=== AVAILABLE DATA ===
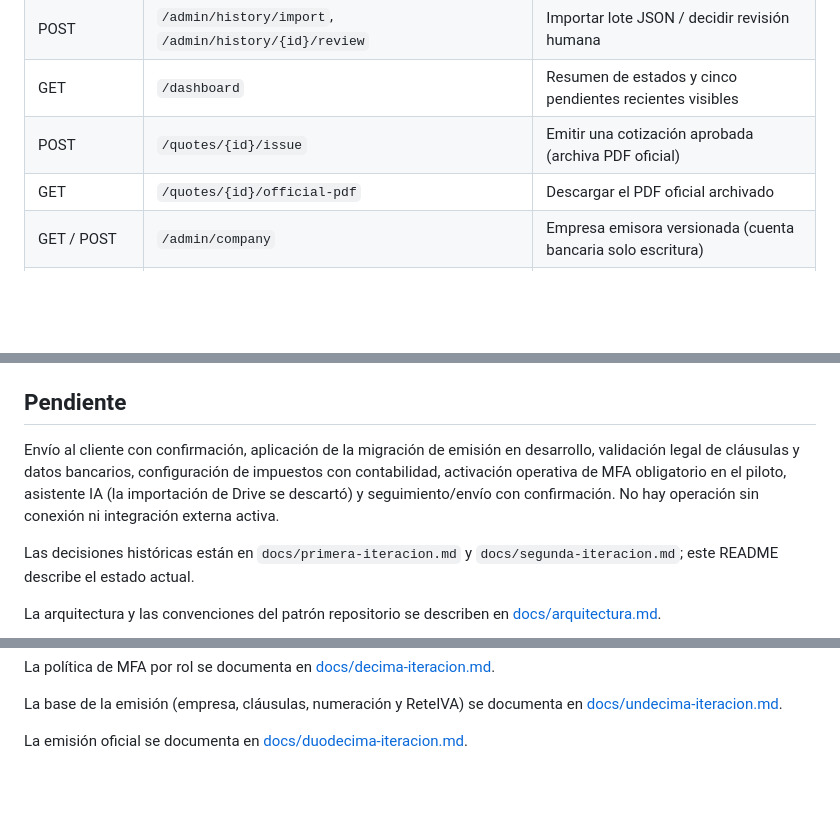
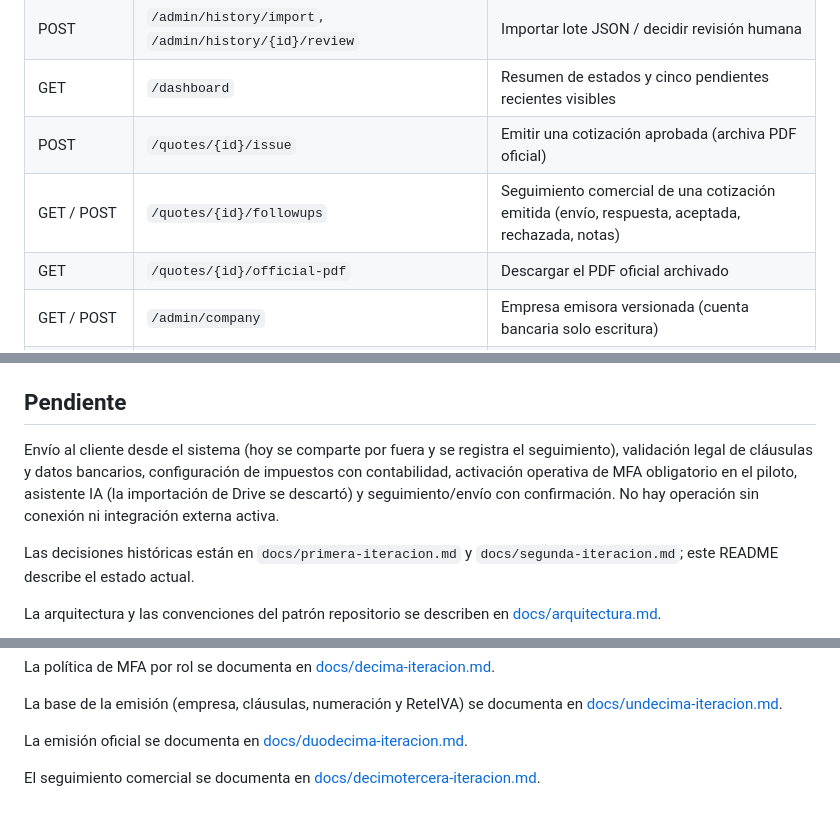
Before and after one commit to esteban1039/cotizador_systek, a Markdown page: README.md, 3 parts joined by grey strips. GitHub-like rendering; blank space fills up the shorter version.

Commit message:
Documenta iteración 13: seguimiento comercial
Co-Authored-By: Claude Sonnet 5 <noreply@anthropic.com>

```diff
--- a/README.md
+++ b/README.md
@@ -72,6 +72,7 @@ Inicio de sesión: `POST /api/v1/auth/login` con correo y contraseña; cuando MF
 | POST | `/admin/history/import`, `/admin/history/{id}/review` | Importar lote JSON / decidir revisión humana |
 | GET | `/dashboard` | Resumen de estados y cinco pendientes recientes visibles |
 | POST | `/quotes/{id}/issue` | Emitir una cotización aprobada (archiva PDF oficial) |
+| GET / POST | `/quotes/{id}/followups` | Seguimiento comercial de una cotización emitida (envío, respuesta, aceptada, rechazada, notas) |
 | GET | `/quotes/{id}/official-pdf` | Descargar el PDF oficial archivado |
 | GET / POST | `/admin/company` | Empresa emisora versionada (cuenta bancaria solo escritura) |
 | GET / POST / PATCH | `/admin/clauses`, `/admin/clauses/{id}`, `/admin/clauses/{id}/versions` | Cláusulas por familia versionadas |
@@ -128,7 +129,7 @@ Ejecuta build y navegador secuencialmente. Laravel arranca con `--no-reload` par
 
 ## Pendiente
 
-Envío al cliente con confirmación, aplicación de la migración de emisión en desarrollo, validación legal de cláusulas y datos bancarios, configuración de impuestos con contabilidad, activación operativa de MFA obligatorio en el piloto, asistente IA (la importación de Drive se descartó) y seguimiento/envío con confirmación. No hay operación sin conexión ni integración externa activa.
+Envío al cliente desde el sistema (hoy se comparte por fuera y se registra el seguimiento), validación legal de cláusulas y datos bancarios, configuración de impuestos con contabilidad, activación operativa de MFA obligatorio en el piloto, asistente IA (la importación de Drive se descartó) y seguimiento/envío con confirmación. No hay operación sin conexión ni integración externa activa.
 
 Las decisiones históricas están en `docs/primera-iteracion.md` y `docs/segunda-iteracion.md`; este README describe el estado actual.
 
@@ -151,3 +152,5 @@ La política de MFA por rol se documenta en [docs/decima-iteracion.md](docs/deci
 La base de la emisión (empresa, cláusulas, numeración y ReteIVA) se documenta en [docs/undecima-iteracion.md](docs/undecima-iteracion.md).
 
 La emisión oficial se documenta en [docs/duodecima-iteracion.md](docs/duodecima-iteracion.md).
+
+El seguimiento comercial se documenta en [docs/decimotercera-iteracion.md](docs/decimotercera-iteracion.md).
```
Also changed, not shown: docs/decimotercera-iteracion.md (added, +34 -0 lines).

=== TASK REQUIREMENTS ===
What number of lines in the data contain the word "README"? Give the number and nothing else.

=== RESULT ===
4